She’s been back many times since, but this time she won’t be covering the event, but moderating separate panels with President Obama and First Lady Michelle Obama on their historic visit.
The White House tapped O’Brien, whose family’s roots are in Cuba, to moderate two events: First, a morning panel on Monday with the first lady with Cuban teenage girls, some of whom have studied in the United States. The students also will take questions submitted by American students to Discovery Education. Later in the day, O’Brien will moderate a panel with President Obama and entrepreneurs, in which Americans who have started their own business will share advice to their Cuban counterparts.
O’Brien started her own media company, Starfish Media Group, in 2013, after a tenure at CNN and NBC News.
O’Brien says that this trip will be “really interesting, especially since I am not covering it as a news reporter. I will be there as an entrepreneur.”
She said that she travels to Cuba every two years to visit family. Her mother grew up in poverty and left Cuba in the 1950s, before Fidel Castro came to power.
“She used to say that under Batista, he would do more than kill you. He would make sure that your family didn’t have any food,” O’Brien said.
Her mother finally got to return with O’Brien on a trip to Cuba about 10 years ago.
She thought “it was great to be back,” O’Brien says of her mother, now in her 80s. But “it was very emotionally challenging.” Many of her relatives had passed away as Cuba was isolated from the U.S.
This trip, O’Brien is bringing her 15-year-old and 14-year-old daughters and 11-year-old twin boys, the first time they will be there to meet their relatives and get a sense of what life is like for Cuban teenagers.
When Obama announced in December, 2014 that the U.S. would restore full diplomatic relations with Cuba, O’Brien wrote in an op-ed for CNN.com, “I had grown up rootless, disconnected from our family, unable to see firsthand what my mother’s country had become. The politics of the embargo alarmed me on both sides, even though I had no dog in that fight. The poverty astounded me, the restrictions, how people suffered a universal lack of opportunity. Yet I longed to remove the mystery surrounding the place and people my mother left behind. Now, perhaps, I can.”
The boycott, she wrote, was “punishing” for the Cuban people. She says that she is hopeful that the new engagement will expand the ties between the two countries, and that the U.S. can play a role in leading by example.

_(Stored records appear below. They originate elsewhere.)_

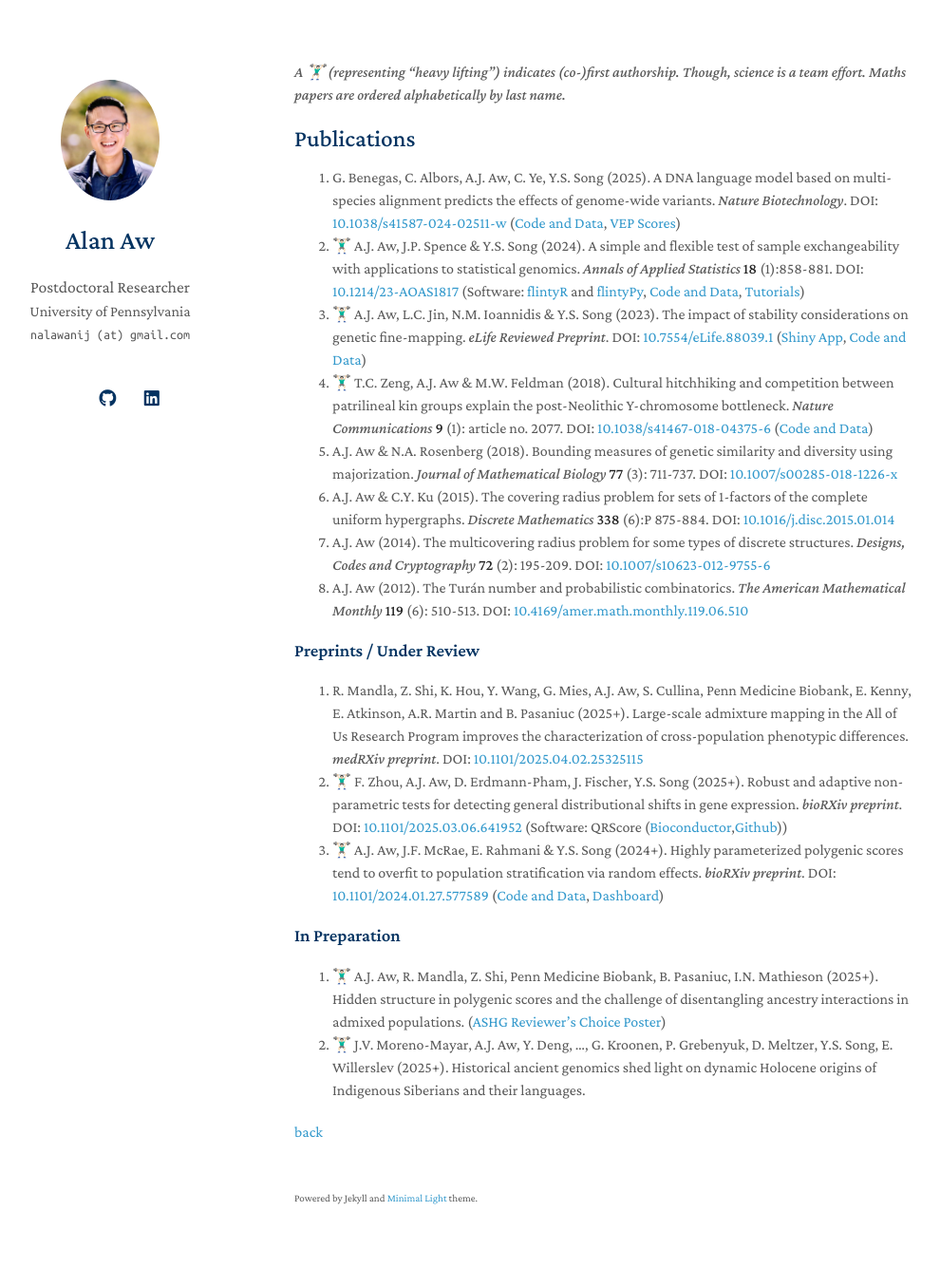
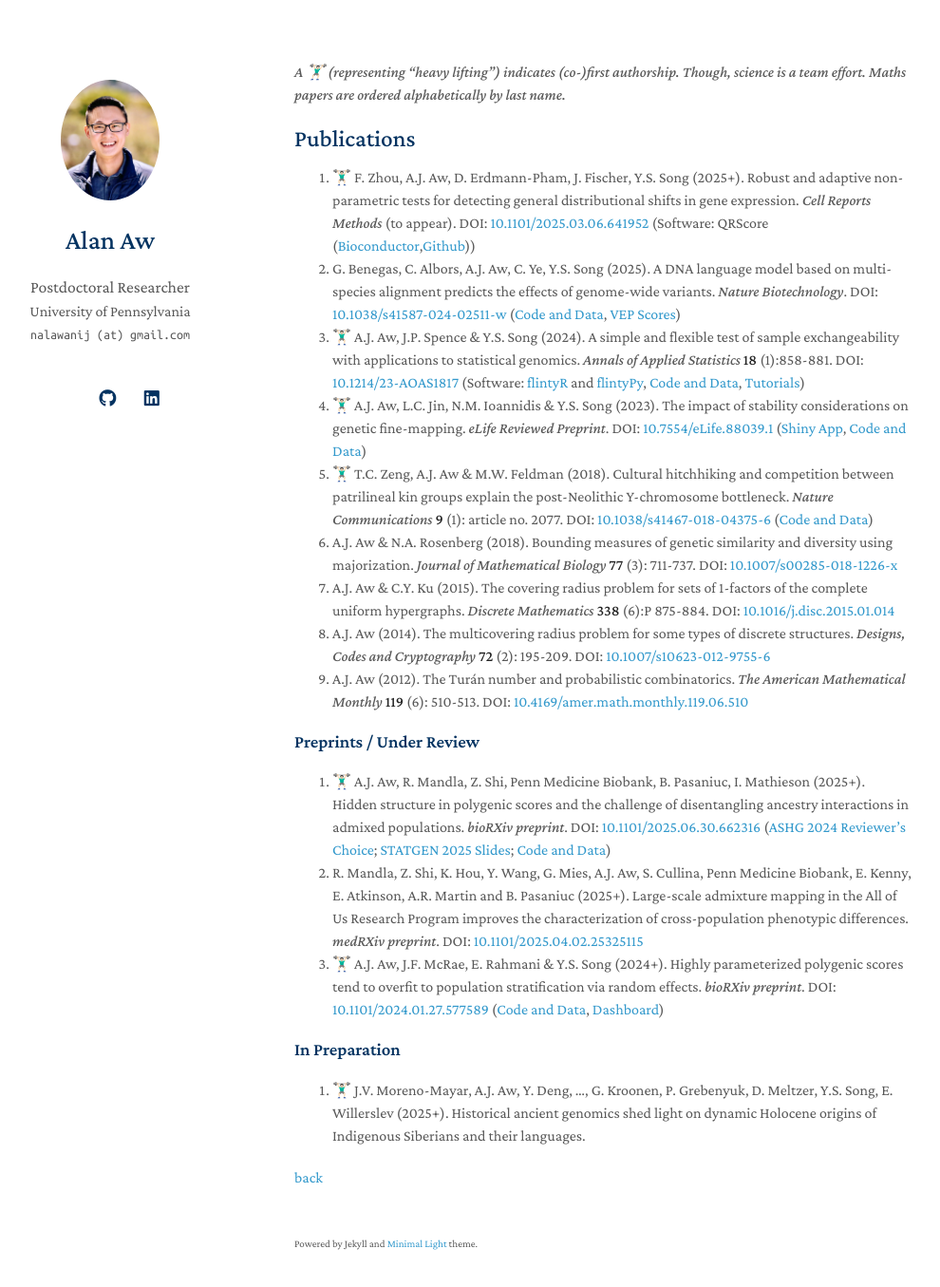
Before and after one commit to alanaw1/alanaw1.github.io, a Jekyll site: the page built from research.md, in a window 1280 px wide and 1390 px high. Shown: the top 1355 px of the window at 95% size, without its empty margins (160-1150 px from the left). Built offline with Jekyll 4.4.1, drawn with Linux system fonts in a browser that asks for light colours; nearby versions of some CDN libraries; a style sheet for code colours, icons or effects is not loaded.

Commit message:
Update research page

```diff
--- a/research.md
+++ b/research.md
@@ -6,6 +6,7 @@ layout: homepage
 
 ## Publications
 
+9. 🏋🏻‍♂️ F. Zhou, A.J. Aw, D. Erdmann-Pham, J. Fischer, Y.S. Song (2025+). Robust and adaptive non-parametric tests for detecting general distributional shifts in gene expression. *Cell Reports Methods* (to appear). DOI: [10.1101/2025.03.06.641952](https://doi.org/10.1101/2025.03.06.641952) (Software: QRScore ([Bioconductor](https://doi.org/doi:10.18129/B9.bioc.QRscore),[Github](https://github.com/songlab-cal/QRscore)))
 8. G. Benegas, C. Albors, A.J. Aw, C. Ye, Y.S. Song (2025). A DNA language model based on multi-species alignment predicts the effects of genome-wide variants. *Nature Biotechnology*. DOI: [10.1038/s41587-024-02511-w](https://doi.org/10.1038/s41587-024-02511-w) ([Code and Data](https://github.com/songlab-cal/gpn#gpn-msa), [VEP Scores](https://huggingface.co/collections/songlab/gpn-msa-65319280c93c85e11c803887))
 7. 🏋🏻‍♂️ A.J. Aw, J.P. Spence & Y.S. Song (2024). A simple and flexible test of sample exchangeability with applications to statistical genomics. *Annals of Applied Statistics* **18** (1):858-881. DOI: [10.1214/23-AOAS1817](https://doi.org/10.1214/23-AOAS1817) (Software: [flintyR](https://cran.rstudio.com/web/packages/flintyR/index.html) and [flintyPy](https://pypi.org/project/flintypy/), [Code and Data](https://github.com/songlab-cal/flinty), [Tutorials](https://alanaw1.github.io/flintyR/))
 6. 🏋🏻‍♂️ A.J. Aw, L.C. Jin, N.M. Ioannidis & Y.S. Song (2023). The impact of stability considerations on genetic fine-mapping. *eLife Reviewed Preprint*. DOI: [10.7554/eLife.88039.1](https://doi.org/10.7554/eLife.88039.1) ([Shiny App](https://alan-aw.shinyapps.io/stability_v0/), [Code and Data](https://github.com/songlab-cal/StableFM))
@@ -17,13 +18,12 @@ layout: homepage
 
 ### Preprints / Under Review
 
-3. R. Mandla, Z. Shi, K. Hou, Y. Wang, G. Mies, A.J. Aw, S. Cullina, Penn Medicine Biobank, E. Kenny, E. Atkinson, A.R. Martin and B. Pasaniuc (2025+). Large-scale admixture mapping in the All of Us Research Program improves the characterization of cross-population phenotypic differences. *medRXiv preprint*. DOI: [10.1101/2025.04.02.25325115](https://doi.org/10.1101/2025.04.02.25325115)
-2. 🏋🏻‍♂️ F. Zhou, A.J. Aw, D. Erdmann-Pham, J. Fischer, Y.S. Song (2025+). Robust and adaptive non-parametric tests for detecting general distributional shifts in gene expression. *bioRXiv preprint*. DOI: [10.1101/2025.03.06.641952](https://doi.org/10.1101/2025.03.06.641952) (Software: QRScore ([Bioconductor](https://doi.org/doi:10.18129/B9.bioc.QRscore),[Github](https://github.com/songlab-cal/QRscore)))
+3. 🏋🏻‍♂️ A.J. Aw, R. Mandla, Z. Shi, Penn Medicine Biobank, B. Pasaniuc, I. Mathieson (2025+). Hidden structure in polygenic scores and the challenge of disentangling ancestry interactions in admixed populations. *bioRXiv preprint*. DOI: [10.1101/2025.06.30.662316](https://doi.org/10.1101/2025.06.30.662316) ([ASHG 2024 Reviewer's Choice](https://www.ashg.org/wp-content/uploads/2024/10/ASHG2024-PosterAbstracts.pdf); [STATGEN 2025 Slides](https://alanaw1.github.io/assets/files/AAw_STATGEN2025_SlideDeck.pdf); [Code and Data](https://github.com/mathilab/GxA_Interaction))
+2. R. Mandla, Z. Shi, K. Hou, Y. Wang, G. Mies, A.J. Aw, S. Cullina, Penn Medicine Biobank, E. Kenny, E. Atkinson, A.R. Martin and B. Pasaniuc (2025+). Large-scale admixture mapping in the All of Us Research Program improves the characterization of cross-population phenotypic differences. *medRXiv preprint*. DOI: [10.1101/2025.04.02.25325115](https://doi.org/10.1101/2025.04.02.25325115)
 1. 🏋🏻‍♂️ A.J. Aw, J.F. McRae, E. Rahmani & Y.S. Song (2024+). Highly parameterized polygenic scores tend to overfit to population stratification via random effects. *bioRXiv preprint*. DOI: [10.1101/2024.01.27.577589](https://doi.org/10.1101/2024.01.27.577589) ([Code and Data](https://github.com/songlab-cal/StratPGS), [Dashboard](https://alan-aw.shinyapps.io/stratPGS_v0/))
 
 ### In Preparation
 
-2. 🏋🏻‍♂️ A.J. Aw, R. Mandla, Z. Shi, Penn Medicine Biobank, B. Pasaniuc, I.N. Mathieson (2025+). Hidden structure in polygenic scores and the challenge of disentangling ancestry interactions in admixed populations. ([ASHG Reviewer's Choice Poster](https://alanaw1.github.io/assets/files/AAw_ASHG2024_poster.pdf))
 1. 🏋🏻‍♂️ J.V. Moreno-Mayar, A.J. Aw, Y. Deng, ..., G. Kroonen, P. Grebenyuk, D. Meltzer, Y.S. Song, E. Willerslev (2025+). Historical ancient genomics shed light on dynamic Holocene origins of Indigenous Siberians and their languages.
 
 [back](./)
```
Also changed, not shown: 3 other files.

She says that when it comes to free speech, “I think that clearly in Cuba it is going to be a process.” When it comes to a free press, “I hope we are able to show the value of that.”